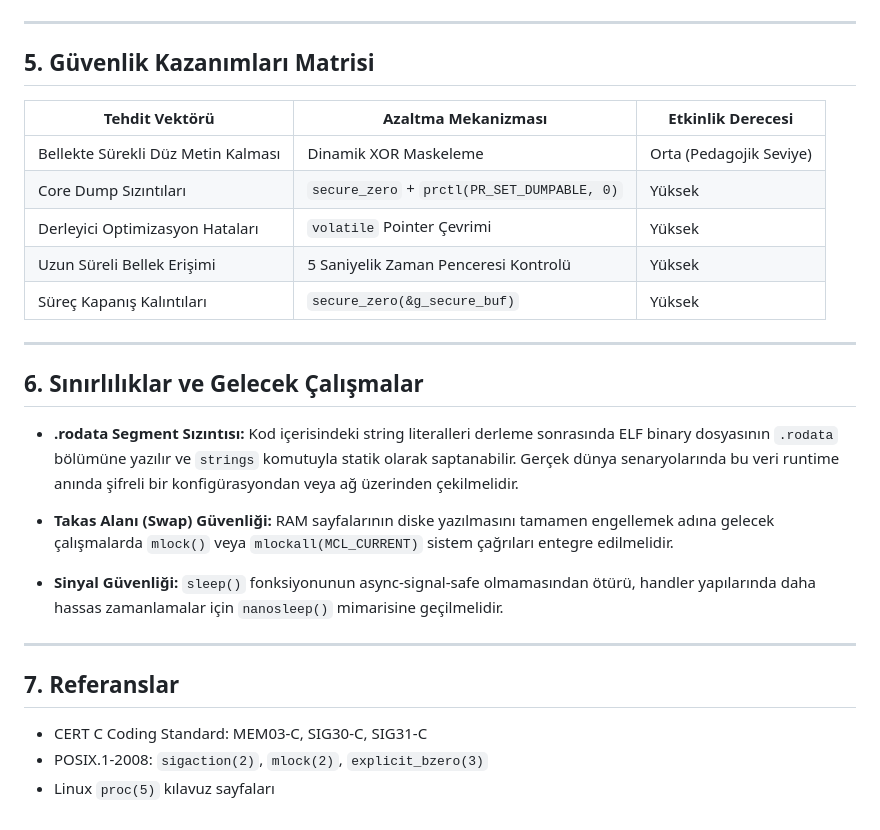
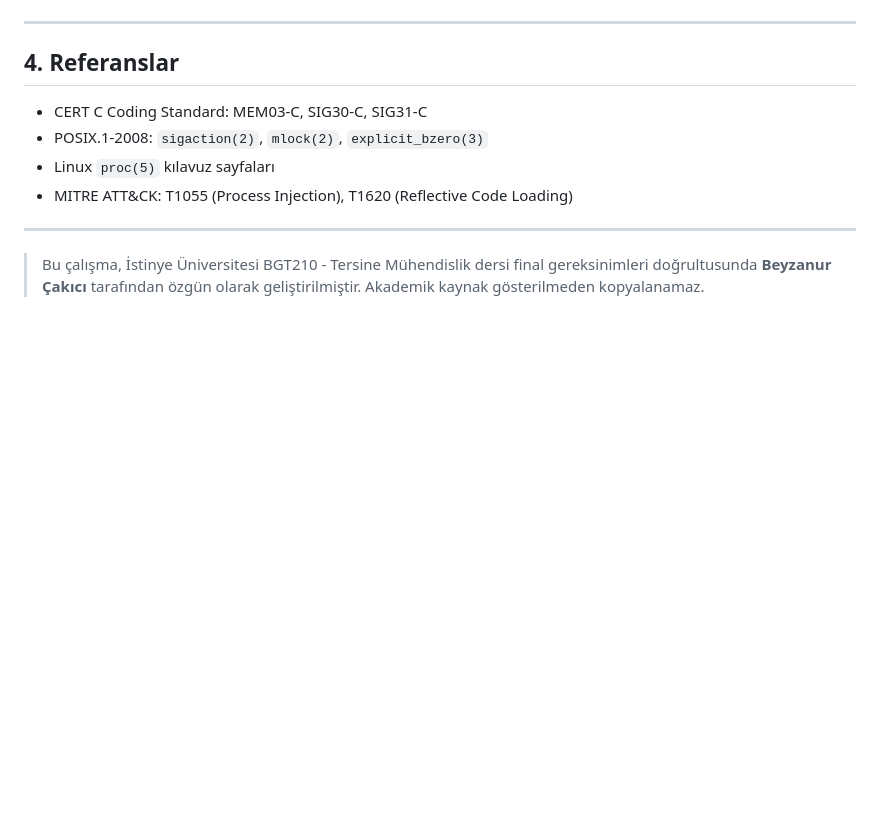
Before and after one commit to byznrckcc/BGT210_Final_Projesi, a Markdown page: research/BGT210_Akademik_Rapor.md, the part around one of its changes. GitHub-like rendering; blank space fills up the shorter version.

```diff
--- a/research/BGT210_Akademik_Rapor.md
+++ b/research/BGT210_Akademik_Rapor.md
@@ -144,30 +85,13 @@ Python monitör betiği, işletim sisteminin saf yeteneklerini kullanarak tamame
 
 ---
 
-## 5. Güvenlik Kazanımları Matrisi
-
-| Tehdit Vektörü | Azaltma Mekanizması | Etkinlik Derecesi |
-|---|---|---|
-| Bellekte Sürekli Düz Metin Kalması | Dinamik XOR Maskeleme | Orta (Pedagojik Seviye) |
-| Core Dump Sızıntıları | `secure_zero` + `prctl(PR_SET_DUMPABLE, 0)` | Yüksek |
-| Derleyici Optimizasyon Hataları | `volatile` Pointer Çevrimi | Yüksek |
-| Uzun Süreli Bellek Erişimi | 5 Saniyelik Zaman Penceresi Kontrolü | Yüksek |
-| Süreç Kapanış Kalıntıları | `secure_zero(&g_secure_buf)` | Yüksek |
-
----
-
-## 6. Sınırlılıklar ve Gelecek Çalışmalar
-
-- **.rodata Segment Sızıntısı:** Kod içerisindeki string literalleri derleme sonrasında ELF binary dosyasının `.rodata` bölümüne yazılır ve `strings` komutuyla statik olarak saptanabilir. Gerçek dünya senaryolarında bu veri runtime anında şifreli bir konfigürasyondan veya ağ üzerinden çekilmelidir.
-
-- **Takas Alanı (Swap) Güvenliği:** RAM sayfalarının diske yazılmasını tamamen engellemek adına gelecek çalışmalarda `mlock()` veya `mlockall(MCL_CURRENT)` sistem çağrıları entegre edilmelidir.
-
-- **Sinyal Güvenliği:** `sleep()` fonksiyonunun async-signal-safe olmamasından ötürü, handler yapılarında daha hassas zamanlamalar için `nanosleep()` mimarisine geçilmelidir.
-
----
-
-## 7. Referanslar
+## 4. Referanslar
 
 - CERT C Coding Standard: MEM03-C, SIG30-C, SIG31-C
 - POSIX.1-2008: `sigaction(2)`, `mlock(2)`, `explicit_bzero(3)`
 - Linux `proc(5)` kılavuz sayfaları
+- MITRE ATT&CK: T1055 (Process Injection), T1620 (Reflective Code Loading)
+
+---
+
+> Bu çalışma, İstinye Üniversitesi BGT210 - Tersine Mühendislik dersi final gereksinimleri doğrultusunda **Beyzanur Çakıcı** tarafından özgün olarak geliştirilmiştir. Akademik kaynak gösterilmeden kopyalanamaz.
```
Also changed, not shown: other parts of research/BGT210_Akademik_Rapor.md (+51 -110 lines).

════

Instructions for the task: Search the data above for the word "mlock", then gather each line in which it appears.

Answer to the problem:
-- **Takas Alanı (Swap) Güvenliği:** RAM sayfalarının diske yazılmasını tamamen engellemek adına gelecek çalışmalarda `mlock()` veya `mlockall(MCL_CURRENT)` sistem çağrıları entegre edilmelidir.
 - POSIX.1-2008: `sigaction(2)`, `mlock(2)`, `explicit_bzero(3)`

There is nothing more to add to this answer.